Tuesday, March 11, 2014
PORTLAND — The defense in the federal trial of Benjamin Lee, who is accused of driving from Missouri to Maine with a carload of guns to track down his estranged wife and her new boyfriend, called its final witnesses Friday. Lee did not take the stand in his own defense.
Lee’s attorney, James Clifford, called four defense witnesses, including a medical expert and one of Lee’s sisters, who testified in U.S. District Court in Portland. Lee’s mother and brother testified via video conference from a remote courtroom in Missouri.
Lee, 52, of Springfield, Mo., has pleaded not guilty to two counts of interstate stalking. He is accused of crossing state lines with the intention to kill, injure, harass or intimidate his wife, Tawny Lee, and her boyfriend, Timothy Mann, or to conduct surveillance with intention to kill, injure, harass or intimidate them.
After the jury left the room for a late-morning recess, Judge D. Brock Hornby asked Lee whether he would testify in his own defense. Lee, who first consulted with Clifford, said he had decided not to.

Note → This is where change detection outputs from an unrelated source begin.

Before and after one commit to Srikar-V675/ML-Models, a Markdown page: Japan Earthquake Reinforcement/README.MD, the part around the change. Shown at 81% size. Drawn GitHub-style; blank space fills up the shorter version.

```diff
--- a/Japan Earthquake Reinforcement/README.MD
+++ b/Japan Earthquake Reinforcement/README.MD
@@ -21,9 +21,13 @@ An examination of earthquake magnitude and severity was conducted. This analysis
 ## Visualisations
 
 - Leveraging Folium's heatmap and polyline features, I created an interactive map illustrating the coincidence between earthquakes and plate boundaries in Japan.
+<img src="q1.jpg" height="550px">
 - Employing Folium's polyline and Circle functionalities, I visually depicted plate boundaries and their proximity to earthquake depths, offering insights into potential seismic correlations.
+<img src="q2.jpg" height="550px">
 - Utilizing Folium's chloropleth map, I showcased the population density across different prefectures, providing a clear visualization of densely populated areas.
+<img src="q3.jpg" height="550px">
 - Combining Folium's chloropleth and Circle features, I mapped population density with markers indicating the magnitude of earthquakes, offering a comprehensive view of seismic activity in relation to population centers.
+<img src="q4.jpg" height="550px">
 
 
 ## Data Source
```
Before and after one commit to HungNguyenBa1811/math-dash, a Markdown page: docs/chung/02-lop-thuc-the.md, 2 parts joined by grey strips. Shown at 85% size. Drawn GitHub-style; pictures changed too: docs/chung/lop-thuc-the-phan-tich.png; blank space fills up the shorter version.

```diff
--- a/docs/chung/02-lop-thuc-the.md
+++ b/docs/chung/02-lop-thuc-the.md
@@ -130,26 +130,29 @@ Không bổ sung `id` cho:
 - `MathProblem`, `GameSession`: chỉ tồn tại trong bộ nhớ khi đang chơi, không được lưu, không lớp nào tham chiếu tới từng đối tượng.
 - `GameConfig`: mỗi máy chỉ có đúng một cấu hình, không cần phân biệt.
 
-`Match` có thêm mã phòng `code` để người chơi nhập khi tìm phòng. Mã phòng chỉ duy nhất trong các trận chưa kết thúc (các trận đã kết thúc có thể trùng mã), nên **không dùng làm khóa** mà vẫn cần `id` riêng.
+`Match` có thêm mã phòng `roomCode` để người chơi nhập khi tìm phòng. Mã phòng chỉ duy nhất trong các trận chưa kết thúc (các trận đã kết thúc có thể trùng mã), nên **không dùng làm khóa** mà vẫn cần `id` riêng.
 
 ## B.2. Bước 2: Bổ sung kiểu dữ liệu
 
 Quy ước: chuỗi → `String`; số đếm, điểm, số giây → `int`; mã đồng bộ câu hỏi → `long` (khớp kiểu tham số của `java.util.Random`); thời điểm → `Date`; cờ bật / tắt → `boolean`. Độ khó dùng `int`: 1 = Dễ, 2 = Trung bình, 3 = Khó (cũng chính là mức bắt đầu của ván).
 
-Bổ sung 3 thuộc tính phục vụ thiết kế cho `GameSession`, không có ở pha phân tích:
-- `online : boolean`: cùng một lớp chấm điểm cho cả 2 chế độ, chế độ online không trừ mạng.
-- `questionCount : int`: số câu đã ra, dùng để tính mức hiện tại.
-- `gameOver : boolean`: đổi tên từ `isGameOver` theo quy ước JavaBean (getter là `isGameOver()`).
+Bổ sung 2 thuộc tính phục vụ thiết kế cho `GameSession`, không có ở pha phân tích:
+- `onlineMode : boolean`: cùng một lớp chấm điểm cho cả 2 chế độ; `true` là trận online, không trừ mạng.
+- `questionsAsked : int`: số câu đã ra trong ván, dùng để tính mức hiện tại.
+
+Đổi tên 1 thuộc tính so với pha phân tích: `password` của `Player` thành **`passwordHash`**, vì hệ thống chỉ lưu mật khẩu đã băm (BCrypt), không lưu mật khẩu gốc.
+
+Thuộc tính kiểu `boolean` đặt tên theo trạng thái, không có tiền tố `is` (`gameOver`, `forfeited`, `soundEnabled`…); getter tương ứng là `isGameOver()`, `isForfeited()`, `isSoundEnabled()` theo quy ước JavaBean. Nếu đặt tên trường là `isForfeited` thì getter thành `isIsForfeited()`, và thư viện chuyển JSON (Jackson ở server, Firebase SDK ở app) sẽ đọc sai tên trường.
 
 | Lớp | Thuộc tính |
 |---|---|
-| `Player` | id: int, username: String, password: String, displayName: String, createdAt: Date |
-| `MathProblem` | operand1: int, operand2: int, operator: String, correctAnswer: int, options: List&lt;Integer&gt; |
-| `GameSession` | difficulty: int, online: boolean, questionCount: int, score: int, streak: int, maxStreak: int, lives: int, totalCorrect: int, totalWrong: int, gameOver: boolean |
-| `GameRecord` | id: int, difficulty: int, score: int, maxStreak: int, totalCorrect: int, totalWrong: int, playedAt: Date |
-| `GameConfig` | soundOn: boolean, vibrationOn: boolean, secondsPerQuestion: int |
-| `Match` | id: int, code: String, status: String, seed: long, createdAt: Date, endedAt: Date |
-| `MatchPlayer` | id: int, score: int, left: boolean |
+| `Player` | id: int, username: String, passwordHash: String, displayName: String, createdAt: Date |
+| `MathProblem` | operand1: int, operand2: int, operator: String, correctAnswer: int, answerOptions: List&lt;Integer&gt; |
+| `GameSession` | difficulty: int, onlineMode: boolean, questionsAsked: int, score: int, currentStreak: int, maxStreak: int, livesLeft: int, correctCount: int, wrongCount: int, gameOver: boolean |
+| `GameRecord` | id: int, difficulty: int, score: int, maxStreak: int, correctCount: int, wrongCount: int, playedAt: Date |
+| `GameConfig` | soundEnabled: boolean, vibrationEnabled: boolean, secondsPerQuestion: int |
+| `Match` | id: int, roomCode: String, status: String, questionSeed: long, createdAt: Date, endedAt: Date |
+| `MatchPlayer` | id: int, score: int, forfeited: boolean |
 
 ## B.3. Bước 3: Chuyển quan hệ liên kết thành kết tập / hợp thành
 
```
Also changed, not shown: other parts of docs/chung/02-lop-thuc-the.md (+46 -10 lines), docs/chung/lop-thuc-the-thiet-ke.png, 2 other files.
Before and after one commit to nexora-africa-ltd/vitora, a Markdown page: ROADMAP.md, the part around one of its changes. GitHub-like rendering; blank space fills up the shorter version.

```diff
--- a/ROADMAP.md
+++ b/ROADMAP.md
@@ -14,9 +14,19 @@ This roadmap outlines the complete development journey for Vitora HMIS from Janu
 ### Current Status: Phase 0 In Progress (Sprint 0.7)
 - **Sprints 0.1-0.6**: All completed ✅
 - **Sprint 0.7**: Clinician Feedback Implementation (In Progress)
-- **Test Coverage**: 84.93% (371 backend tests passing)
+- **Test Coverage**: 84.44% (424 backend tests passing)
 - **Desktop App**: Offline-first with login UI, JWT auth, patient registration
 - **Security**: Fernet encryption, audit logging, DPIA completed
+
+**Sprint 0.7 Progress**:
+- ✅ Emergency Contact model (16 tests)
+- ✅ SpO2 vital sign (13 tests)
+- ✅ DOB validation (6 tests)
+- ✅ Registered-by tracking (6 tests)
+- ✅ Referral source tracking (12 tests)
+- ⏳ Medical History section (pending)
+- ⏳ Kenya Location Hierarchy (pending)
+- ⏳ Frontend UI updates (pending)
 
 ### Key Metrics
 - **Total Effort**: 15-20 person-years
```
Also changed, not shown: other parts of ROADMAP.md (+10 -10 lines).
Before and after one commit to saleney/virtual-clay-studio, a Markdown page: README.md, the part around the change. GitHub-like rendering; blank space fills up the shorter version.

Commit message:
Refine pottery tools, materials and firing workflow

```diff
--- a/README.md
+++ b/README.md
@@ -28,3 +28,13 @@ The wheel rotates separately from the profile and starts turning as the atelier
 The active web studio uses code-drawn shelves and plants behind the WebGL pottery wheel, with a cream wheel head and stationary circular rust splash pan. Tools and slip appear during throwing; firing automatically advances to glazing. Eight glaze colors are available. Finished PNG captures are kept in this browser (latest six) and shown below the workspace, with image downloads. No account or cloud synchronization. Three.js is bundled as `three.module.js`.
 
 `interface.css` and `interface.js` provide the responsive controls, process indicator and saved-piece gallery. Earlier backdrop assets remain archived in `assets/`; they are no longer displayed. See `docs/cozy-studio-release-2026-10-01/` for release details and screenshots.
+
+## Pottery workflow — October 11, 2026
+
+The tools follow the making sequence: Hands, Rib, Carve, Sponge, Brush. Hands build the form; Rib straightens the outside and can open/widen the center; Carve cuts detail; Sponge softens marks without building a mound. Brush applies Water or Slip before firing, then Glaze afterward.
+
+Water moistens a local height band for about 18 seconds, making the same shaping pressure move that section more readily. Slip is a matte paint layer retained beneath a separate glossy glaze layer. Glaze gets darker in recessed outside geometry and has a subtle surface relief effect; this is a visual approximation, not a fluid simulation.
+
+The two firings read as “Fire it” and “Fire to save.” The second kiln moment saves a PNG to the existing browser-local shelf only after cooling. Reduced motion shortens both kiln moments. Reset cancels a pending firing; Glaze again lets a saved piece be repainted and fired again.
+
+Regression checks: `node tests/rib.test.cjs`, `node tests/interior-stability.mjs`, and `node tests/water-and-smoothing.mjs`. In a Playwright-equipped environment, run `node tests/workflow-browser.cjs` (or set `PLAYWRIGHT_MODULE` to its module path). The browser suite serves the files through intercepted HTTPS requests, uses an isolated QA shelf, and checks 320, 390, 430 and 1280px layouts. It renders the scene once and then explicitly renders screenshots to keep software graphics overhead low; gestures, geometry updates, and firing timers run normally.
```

Friday is the fourth day of Lee’s trial. The prosecutor, Assistant U.S. Attorney Darcie McElwee, and Clifford were expected to make closing arguments Monday.
Lee has been in custody since his arrest Sept. 7, 2012, just minutes after his wife, Tawny Lee, called 911 in Limerick, Maine, to report that Lee had been driving back and forth outside her house and that he was possibly armed.
Lee had many weapons in his borrowed Cadillac at the time of his arrest, including three loaded guns, two unloaded rifles and a machete, as well as handcuffs, a roll of black plastic sheeting, latex gloves and camouflage face paint, according to an FBI agent who testified Thursday.
Christine Brown Irish testified as a medical expert about Lee’s condition during five hospitalizations before his arrest.
Lee, who has diabetes and a heart condition, had broken his back in a car crash in March 2012, about a month before his wife left him for Mann, whom she had first dated as a teenager.
Irish, a doctor at Maine Medical Center, summarized Lee’s medical records – 1,500 to 2,000 pages of documentation – describing him as having an “altered mental status” from extremely low blood sugar levels on multiple hospital admissions.
“His diabetes was being poorly controlled during this time,” Irish said, referring to Lee’s hospital admissions in April and May of 2012.
During that time, Lee sent multiple emails to his wife, threatening her and Mann.
Clifford has said that Lee was affected by that altered mental state and medications when he sent the threatening messages.
Lee’s mother, Florence Walker, and brother, Allen Lee, testified via video conference about Lee’s poor health during this time.
Lee’s sister, Linda Watson, said she called for an ambulance to take Lee to a hospital again on May 20, after diabetic shock caused him to lose consciousness.
“I didn’t think he would live,” Watson said, adding that she took what she thought would be a final photograph of him.
Clifford has argued that the prosecution would not be able to prove that Lee intended to harm his wife or Mann.
Another of Lee’s sisters, Stella Lee, testified earlier in the week that she phoned Tawny Lee to warn her after hearing Benjamin Lee repeatedly threaten to kill his estranged wife.